British audiences may know him as the devoted father in Bend It Like Beckham and Bride & Prejudice, but to Bollywood film fans Anupam Kher is one of the industry's finest character actors. Having portrayed everything from comical fools to mean villains, it's usually the more complex and fragile roles at which the veteran excels. A perfect example of this can be found in Jahnu Barua's poignant drama Maine Gandhi Ko Nahin Mara, in which Kher plays an Alzheimers-stricken Indian academic who believes he killed Gandhi.

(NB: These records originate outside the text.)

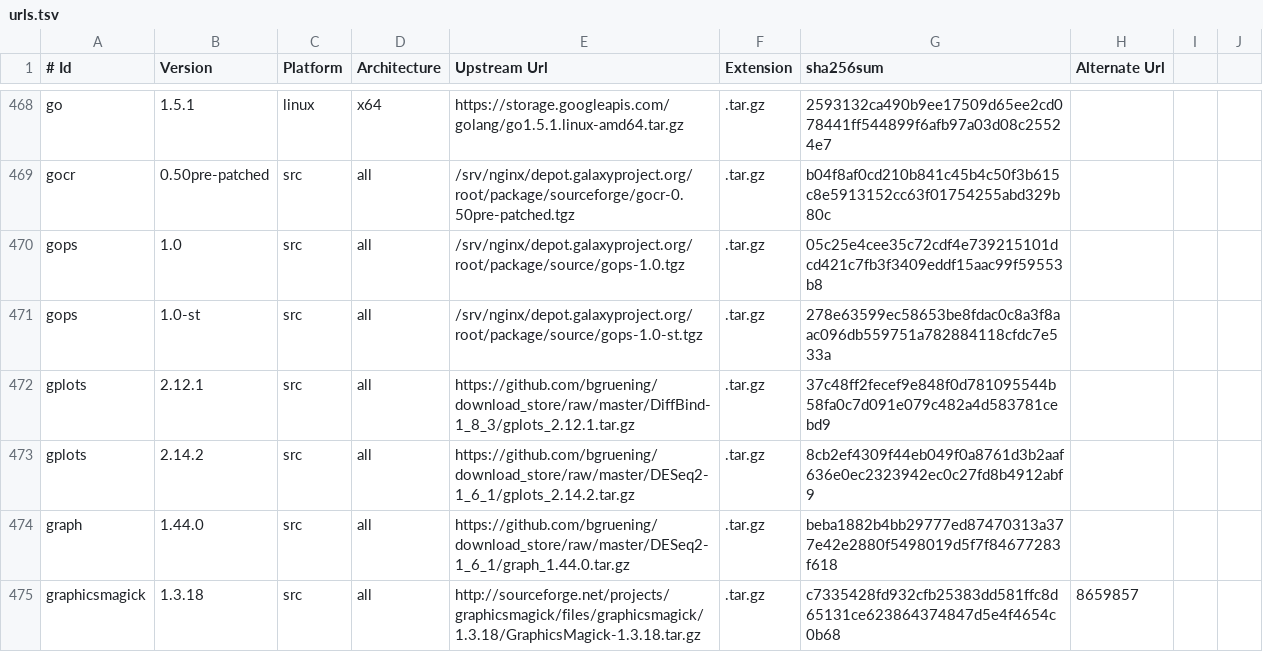
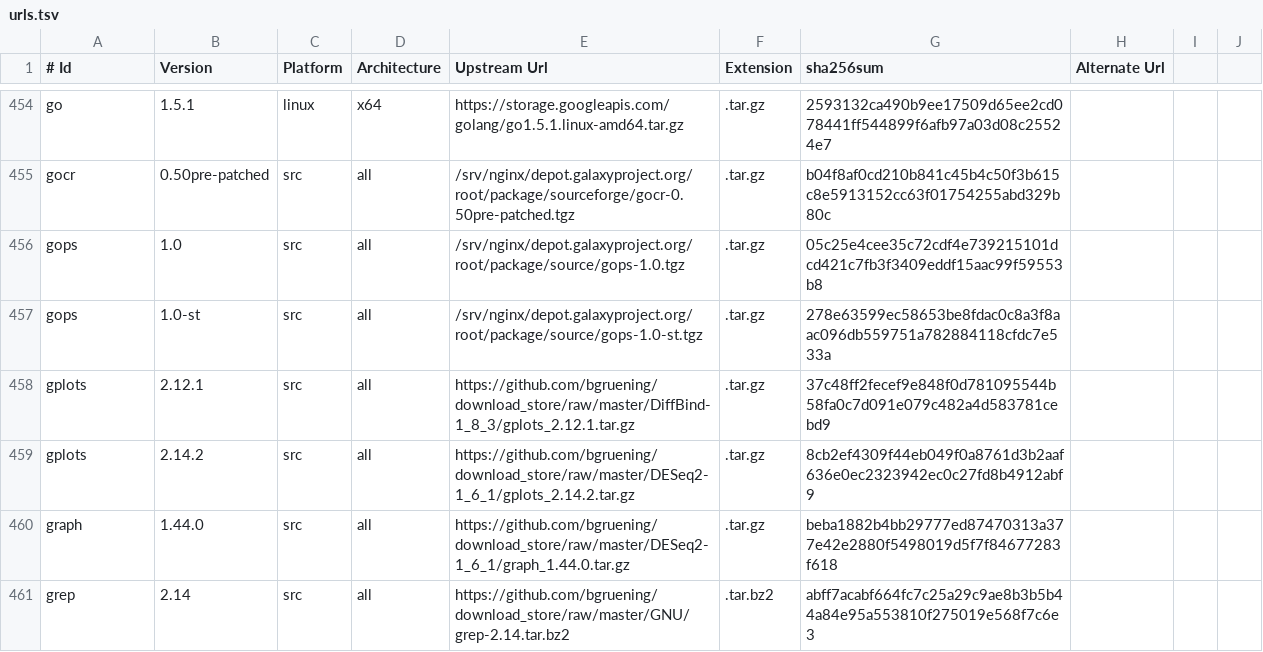
Before and after one commit to galaxyproject/cargo-port, a TSV file: urls.tsv, drawn as a sheet; only a part is shown, gaps mark what is left out; the shorter side is filled out with more unchanged rows; the diff covers the shown part only.

```diff
--- a/urls.tsv
+++ b/urls.tsv
@@ -474,2 +460 @@ gplots	2.14.2	src	all	https://github.com/bgruening/download_store/raw/master/DES
 graph	1.44.0	src	all	https://github.com/bgruening/download_store/raw/master/DESeq2-1_6_1/graph_1.44.0.tar.gz	.tar.gz	beba1882b4bb29777ed87470313a377e42e2880f5498019d5f7f84677283f618			
-graphicsmagick	1.3.18	src	all	http://sourceforge.net/projects/graphicsmagick/files/graphicsmagick/1.3.18/GraphicsMagick-1.3.18.tar.gz	.tar.gz	c7335428fd932cfb25383dd581ffc8d65131ce623864374847d5e4f4654c0b68	8659857		
```
Also changed, not shown: 2 added rows, 21 removed rows and 3 edited cells elsewhere in this file.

When retired Hindi professor Uttam Chaudhary (Kher) begins suffering periods of forgetfulness, little do his daughter Trusha (Urmila Matondkar] and son Addy (Addy) realize that the problem is actually the onset of Alzheimer's disease. But as his memories start to fade, a childhood trauma surfaces in which Uttam recalls being accused of murdering Mahatma Gandhi. Disturbed by his claims, his children go about searching for the truth, a journey that takes both them and the audience on an exploration of the human psyche.

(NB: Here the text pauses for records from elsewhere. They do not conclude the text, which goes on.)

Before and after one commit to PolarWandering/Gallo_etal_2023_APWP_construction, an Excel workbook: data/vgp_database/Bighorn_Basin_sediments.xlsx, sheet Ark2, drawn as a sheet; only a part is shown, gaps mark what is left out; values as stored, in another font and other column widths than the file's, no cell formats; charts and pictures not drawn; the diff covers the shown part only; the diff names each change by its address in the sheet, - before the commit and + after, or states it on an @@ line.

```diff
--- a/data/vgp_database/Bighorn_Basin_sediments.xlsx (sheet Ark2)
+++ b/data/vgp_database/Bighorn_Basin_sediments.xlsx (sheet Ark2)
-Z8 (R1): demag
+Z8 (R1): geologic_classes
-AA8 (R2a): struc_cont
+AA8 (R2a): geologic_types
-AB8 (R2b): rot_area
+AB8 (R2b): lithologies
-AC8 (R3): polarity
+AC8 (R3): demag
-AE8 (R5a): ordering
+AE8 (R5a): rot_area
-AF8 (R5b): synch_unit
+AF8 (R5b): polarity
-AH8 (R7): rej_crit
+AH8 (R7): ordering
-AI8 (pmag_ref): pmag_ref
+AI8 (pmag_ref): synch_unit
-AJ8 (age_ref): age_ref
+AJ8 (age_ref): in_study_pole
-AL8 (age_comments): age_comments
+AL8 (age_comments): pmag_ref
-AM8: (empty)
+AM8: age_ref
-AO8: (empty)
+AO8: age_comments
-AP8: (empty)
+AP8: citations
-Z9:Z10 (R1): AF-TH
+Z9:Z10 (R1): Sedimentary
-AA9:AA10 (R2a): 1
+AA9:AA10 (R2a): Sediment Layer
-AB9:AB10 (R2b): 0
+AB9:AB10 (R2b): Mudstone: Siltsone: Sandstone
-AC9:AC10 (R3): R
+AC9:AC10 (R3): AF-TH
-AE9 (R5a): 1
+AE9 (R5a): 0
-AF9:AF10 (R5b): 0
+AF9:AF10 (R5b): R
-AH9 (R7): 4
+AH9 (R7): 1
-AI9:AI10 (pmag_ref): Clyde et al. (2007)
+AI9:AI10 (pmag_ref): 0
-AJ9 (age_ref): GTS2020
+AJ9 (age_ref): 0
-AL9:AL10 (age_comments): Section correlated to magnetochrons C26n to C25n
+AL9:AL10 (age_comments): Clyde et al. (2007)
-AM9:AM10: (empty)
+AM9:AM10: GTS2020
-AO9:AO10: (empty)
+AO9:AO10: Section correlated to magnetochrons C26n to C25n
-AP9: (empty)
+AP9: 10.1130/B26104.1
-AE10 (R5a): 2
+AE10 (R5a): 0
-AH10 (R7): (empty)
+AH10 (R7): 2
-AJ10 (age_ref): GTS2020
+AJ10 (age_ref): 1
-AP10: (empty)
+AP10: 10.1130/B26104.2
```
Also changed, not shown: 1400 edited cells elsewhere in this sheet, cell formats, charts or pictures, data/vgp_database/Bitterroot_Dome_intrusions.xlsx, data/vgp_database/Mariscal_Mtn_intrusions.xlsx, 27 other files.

Realistic and refreshing in approach, Maine Gandhi Ko Nahin Mara is the kind of thought-provoking, non-musical film Bollywood is capable of making but sadly rarely does. It's only thanks to Kher's efforts as lead actor and producer that neglected issues like senile dementia and the erosion of Gandhian ideologies in contemporary India have made it to the big screen. Boasting mature treatment from Barua, and a moving performance by Kher as an intellectual who becomes a prisoner of his own mind, this movie has the potential to appeal to diverse audiences. It's just a shame it doesn't have the wider release it deserves.
In Hindi with English subtitles.